**TASK STATEMENT:**
For this exercise, copy each line of the records that contains the word "edit".
TASK MATERIAL: Begin
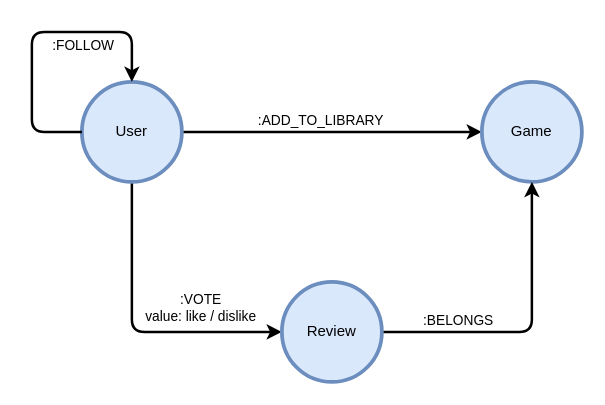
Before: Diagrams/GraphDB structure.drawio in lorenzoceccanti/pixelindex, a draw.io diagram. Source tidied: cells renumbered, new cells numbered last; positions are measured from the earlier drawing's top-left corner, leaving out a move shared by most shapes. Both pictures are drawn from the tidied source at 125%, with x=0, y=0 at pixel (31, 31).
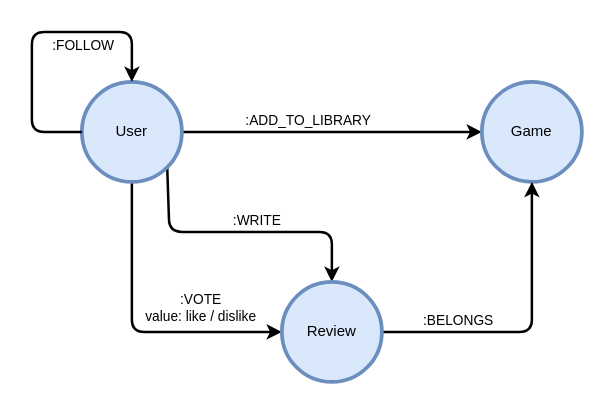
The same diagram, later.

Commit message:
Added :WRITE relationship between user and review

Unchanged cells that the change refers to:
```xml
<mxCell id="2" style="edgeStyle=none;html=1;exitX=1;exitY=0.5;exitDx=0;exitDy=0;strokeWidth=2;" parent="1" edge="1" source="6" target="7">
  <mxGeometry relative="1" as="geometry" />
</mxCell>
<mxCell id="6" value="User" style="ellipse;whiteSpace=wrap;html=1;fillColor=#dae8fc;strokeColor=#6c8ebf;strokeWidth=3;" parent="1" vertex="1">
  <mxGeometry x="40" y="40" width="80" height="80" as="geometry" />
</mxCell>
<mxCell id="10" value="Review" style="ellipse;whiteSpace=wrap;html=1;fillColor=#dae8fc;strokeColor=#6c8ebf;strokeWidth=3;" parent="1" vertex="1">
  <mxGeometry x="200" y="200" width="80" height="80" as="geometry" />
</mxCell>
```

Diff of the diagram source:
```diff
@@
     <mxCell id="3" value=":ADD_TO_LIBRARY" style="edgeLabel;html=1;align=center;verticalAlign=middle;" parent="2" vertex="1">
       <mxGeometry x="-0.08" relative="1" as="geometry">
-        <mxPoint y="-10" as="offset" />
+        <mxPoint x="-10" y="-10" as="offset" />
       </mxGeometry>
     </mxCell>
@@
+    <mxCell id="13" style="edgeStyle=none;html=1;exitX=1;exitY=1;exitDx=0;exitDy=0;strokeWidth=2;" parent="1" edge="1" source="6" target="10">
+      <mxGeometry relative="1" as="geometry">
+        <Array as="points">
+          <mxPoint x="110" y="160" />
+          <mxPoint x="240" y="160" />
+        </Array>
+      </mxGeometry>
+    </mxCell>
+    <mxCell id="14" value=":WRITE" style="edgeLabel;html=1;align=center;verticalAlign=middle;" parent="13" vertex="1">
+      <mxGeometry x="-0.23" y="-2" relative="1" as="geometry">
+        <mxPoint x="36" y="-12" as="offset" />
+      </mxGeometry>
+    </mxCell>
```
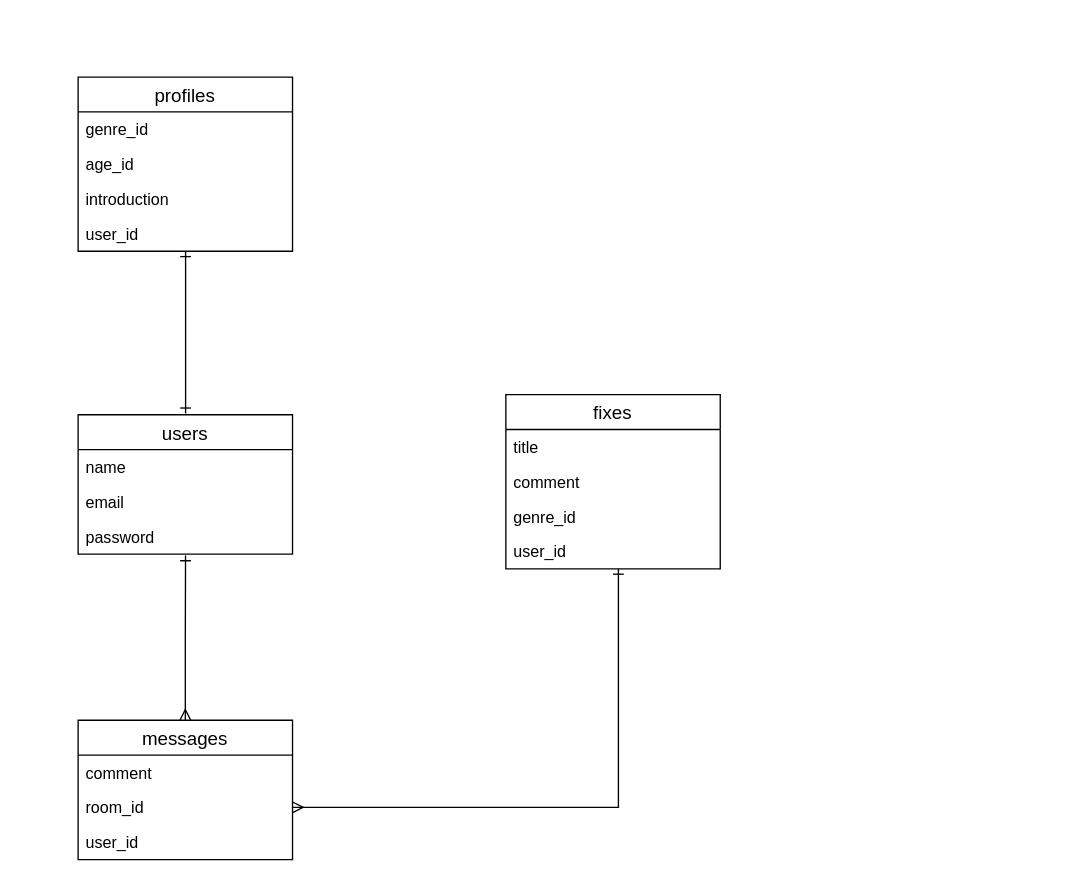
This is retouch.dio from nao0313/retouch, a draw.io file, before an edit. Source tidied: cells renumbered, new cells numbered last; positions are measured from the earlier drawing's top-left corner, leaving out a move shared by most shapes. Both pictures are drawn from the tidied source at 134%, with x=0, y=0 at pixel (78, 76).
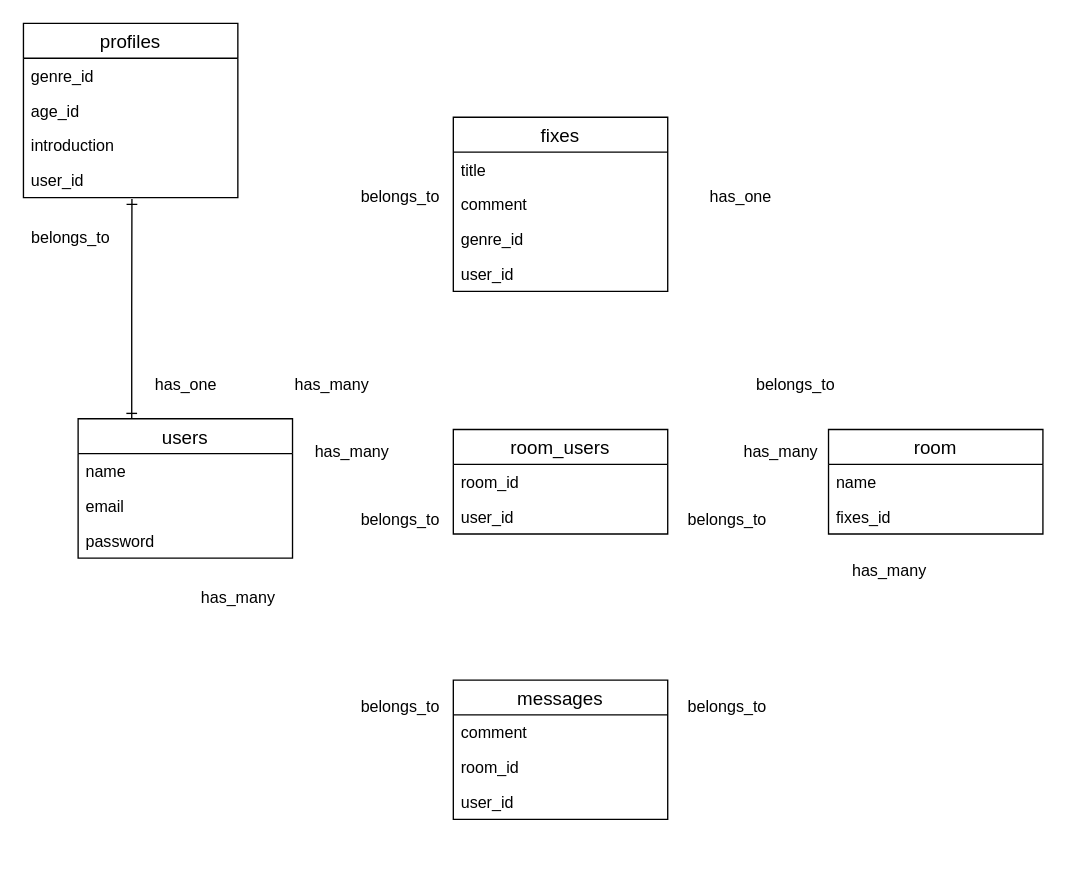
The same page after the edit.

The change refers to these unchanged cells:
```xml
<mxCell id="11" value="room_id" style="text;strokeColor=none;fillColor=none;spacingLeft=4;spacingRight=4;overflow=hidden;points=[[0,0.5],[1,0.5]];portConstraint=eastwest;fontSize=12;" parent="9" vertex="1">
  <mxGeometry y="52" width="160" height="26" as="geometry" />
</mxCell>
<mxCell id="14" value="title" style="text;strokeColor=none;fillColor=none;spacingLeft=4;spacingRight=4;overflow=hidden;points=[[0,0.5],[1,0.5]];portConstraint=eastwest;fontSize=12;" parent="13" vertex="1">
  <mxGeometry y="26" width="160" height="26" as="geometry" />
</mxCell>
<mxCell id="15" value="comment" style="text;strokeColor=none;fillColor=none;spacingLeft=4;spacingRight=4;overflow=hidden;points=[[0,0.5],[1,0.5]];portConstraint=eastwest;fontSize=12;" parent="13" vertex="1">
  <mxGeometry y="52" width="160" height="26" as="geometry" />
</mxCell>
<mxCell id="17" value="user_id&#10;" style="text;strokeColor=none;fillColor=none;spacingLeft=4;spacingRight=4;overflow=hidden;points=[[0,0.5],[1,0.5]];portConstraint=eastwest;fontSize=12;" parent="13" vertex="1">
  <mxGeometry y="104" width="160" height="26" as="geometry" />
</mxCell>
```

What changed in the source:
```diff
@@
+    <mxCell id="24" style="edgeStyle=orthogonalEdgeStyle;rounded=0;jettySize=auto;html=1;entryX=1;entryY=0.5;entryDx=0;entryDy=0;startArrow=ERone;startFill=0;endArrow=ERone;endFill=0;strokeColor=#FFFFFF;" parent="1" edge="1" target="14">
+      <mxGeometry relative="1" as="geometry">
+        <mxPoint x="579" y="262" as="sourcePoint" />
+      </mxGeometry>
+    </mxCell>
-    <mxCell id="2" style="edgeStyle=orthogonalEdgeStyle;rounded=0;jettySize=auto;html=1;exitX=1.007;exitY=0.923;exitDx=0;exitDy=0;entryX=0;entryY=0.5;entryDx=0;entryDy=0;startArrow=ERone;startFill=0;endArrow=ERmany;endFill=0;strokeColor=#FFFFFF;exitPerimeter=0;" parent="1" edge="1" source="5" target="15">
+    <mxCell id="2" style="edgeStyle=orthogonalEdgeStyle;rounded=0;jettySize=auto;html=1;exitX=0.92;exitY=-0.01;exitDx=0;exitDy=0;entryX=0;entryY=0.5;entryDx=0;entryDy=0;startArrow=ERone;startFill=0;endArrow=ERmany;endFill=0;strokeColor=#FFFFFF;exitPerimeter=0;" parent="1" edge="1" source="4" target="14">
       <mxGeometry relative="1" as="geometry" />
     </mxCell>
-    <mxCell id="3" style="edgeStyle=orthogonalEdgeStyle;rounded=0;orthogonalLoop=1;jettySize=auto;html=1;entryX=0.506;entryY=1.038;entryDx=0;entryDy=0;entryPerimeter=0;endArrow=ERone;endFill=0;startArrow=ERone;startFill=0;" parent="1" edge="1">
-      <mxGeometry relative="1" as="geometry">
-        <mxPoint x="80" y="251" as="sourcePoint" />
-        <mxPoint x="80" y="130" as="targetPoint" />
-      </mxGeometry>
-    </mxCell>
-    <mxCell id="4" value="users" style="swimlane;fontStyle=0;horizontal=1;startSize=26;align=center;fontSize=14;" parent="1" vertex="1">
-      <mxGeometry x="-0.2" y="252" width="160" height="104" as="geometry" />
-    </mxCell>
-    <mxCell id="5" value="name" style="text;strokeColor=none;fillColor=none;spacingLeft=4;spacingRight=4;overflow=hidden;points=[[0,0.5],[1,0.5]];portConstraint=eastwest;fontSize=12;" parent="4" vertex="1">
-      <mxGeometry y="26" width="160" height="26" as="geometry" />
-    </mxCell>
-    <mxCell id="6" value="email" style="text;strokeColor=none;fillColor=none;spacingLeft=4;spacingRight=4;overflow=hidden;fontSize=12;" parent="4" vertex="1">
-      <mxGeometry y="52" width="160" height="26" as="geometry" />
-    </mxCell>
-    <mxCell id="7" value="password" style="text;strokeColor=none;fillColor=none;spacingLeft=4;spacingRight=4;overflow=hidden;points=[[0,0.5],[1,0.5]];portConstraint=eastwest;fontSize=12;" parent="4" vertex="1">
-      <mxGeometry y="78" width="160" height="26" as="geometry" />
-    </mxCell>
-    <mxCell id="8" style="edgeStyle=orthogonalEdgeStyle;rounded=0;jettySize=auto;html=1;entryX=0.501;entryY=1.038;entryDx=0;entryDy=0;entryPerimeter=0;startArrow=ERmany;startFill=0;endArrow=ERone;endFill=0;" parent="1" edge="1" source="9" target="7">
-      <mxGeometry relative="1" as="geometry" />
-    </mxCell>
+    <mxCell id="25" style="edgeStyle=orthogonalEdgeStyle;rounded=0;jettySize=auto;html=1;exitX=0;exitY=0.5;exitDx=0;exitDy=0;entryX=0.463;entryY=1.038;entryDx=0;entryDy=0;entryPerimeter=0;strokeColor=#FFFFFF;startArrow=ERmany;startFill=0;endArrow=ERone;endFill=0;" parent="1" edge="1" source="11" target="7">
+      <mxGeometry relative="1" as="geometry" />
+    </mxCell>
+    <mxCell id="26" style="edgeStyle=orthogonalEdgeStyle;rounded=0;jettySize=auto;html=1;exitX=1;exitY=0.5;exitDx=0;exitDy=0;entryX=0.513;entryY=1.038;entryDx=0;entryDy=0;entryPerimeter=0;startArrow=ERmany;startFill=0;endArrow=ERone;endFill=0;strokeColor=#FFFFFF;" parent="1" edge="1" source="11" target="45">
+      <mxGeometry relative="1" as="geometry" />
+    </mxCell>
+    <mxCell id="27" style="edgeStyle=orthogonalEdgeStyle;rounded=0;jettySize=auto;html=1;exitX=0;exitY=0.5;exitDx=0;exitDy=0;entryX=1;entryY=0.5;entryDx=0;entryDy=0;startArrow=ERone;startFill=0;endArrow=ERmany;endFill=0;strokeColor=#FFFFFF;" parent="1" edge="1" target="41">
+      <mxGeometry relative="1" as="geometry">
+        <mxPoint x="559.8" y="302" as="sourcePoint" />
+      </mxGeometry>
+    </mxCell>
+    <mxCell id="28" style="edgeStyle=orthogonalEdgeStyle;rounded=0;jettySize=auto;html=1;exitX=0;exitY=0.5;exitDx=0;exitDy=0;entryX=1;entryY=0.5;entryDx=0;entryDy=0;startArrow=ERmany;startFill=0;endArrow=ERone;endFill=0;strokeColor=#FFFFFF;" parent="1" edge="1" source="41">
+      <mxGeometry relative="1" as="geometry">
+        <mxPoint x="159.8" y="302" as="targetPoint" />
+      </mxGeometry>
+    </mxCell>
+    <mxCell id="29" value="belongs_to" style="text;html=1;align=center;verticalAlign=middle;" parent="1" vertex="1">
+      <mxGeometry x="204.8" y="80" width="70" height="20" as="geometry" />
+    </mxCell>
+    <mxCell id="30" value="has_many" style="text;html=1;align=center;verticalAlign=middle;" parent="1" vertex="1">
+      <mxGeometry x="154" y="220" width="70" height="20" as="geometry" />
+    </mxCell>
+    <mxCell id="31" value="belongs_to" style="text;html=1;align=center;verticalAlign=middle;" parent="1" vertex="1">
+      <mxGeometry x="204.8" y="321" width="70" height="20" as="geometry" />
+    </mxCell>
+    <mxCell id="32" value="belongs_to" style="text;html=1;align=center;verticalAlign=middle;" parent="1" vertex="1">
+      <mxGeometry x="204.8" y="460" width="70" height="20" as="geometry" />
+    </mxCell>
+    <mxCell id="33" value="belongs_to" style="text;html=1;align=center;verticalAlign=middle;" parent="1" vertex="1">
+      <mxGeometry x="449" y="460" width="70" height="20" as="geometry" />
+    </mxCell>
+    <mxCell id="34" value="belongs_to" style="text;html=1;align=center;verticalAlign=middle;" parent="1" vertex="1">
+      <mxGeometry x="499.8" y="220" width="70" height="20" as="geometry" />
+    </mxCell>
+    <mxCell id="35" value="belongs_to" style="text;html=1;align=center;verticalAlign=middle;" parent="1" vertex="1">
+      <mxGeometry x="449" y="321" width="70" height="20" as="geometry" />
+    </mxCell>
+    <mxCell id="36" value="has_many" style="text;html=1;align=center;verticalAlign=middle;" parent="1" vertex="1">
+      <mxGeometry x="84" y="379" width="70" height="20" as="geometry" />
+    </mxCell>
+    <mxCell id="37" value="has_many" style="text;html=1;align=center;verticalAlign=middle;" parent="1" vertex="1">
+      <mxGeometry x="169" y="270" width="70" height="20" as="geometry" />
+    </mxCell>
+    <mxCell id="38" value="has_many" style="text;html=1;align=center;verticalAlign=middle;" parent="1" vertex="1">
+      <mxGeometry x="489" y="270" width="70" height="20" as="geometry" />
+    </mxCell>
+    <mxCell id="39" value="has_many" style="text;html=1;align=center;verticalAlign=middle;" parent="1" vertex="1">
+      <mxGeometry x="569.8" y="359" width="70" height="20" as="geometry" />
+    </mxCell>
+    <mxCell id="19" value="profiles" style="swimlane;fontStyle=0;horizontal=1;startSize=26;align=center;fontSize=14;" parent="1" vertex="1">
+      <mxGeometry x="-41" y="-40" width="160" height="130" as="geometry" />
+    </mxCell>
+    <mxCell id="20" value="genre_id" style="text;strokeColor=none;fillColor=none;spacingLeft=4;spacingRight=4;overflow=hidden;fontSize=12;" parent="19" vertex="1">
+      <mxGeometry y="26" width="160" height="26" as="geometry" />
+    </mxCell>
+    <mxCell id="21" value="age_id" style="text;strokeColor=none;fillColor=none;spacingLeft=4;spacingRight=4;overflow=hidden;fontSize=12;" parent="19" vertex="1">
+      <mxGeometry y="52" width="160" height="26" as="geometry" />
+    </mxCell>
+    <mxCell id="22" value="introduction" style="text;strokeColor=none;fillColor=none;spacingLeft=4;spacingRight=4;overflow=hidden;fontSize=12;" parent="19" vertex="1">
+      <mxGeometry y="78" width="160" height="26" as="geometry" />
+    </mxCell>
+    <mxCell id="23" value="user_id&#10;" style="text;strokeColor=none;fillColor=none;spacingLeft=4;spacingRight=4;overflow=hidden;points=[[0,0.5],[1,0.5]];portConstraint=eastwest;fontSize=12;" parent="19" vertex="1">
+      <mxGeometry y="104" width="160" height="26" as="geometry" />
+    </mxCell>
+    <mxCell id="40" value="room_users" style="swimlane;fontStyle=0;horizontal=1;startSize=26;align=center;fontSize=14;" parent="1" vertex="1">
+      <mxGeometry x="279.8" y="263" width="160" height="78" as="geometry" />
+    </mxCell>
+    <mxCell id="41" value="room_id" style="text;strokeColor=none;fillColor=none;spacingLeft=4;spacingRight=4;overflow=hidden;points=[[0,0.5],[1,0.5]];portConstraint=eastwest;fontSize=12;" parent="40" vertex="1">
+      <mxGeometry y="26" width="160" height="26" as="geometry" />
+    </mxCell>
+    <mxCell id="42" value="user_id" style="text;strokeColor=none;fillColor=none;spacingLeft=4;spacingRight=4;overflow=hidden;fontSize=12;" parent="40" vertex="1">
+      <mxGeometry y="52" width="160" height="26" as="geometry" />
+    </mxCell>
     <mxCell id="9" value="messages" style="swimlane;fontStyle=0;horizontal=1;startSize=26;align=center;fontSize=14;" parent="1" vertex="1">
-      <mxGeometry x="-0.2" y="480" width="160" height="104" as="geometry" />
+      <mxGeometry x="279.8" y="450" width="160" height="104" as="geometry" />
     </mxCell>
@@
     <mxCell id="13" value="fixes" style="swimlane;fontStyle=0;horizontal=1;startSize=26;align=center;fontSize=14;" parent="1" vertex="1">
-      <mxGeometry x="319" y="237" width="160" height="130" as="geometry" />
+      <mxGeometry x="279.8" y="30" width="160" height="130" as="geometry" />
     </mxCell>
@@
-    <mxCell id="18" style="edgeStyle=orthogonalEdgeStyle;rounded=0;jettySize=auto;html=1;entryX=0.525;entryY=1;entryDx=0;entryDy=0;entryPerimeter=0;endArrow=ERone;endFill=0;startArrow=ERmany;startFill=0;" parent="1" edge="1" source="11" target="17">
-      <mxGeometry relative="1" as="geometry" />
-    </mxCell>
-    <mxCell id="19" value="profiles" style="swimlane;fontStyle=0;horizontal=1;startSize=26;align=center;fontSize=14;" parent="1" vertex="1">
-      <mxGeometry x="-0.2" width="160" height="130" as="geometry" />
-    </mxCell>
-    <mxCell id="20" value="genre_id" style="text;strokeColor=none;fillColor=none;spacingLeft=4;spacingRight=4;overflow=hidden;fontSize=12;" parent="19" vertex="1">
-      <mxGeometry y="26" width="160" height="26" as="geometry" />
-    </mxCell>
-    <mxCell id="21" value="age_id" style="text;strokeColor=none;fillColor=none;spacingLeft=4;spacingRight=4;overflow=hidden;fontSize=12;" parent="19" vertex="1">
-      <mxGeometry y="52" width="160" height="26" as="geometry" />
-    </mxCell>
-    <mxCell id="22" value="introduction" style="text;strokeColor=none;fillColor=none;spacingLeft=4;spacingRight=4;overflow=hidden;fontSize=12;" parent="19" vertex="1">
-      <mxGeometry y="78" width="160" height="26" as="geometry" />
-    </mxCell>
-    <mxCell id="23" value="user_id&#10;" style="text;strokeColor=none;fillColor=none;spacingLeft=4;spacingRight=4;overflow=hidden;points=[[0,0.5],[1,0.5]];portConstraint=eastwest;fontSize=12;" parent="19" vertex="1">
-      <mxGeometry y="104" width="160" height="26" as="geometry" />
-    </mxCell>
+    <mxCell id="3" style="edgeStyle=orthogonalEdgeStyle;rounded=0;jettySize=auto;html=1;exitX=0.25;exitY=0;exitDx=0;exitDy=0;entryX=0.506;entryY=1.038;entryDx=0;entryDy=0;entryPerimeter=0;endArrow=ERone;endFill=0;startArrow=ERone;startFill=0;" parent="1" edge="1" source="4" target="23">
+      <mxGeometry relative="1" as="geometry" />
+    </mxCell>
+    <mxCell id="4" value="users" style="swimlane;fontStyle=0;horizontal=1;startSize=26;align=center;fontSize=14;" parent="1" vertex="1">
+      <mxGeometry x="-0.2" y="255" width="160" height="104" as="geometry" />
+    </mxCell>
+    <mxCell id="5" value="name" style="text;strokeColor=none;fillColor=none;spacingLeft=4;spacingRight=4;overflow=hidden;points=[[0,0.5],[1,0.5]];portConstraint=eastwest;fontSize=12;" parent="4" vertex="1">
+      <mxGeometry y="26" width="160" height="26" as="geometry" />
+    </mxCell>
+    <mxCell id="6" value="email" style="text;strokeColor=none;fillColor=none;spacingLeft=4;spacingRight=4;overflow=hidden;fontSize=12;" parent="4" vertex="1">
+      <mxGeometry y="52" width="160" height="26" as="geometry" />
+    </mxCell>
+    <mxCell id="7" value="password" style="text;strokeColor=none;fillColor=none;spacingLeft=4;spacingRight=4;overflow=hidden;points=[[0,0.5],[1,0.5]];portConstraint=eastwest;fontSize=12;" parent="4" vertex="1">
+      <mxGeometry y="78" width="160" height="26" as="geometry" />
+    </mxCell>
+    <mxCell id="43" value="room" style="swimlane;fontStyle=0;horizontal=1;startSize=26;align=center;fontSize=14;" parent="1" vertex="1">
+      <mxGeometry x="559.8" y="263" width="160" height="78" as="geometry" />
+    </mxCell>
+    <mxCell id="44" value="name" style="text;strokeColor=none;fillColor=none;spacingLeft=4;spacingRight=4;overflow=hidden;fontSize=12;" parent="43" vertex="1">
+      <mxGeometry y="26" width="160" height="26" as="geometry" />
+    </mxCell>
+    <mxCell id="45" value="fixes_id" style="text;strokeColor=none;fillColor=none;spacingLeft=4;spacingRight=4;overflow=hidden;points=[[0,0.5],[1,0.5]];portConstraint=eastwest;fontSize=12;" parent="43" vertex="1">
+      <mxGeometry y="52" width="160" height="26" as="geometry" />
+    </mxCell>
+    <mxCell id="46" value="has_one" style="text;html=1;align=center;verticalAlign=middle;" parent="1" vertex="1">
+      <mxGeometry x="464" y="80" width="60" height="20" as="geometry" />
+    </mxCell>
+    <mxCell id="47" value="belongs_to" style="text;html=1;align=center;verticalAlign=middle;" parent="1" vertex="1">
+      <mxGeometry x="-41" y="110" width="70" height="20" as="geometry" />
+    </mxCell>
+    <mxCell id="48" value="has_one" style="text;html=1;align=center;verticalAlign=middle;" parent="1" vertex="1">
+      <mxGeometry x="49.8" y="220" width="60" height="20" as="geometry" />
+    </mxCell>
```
TASK MATERIAL: End
**COMPLETED TASK:**
This is retouch.dio from nao0313/retouch, a draw.io file, before an edit. Source tidied: cells renumbered, new cells numbered last; positions are measured from the earlier drawing's top-left corner, leaving out a move shared by most shapes. Both pictures are drawn from the tidied source at 134%, with x=0, y=0 at pixel (78, 76).
The same page after the edit.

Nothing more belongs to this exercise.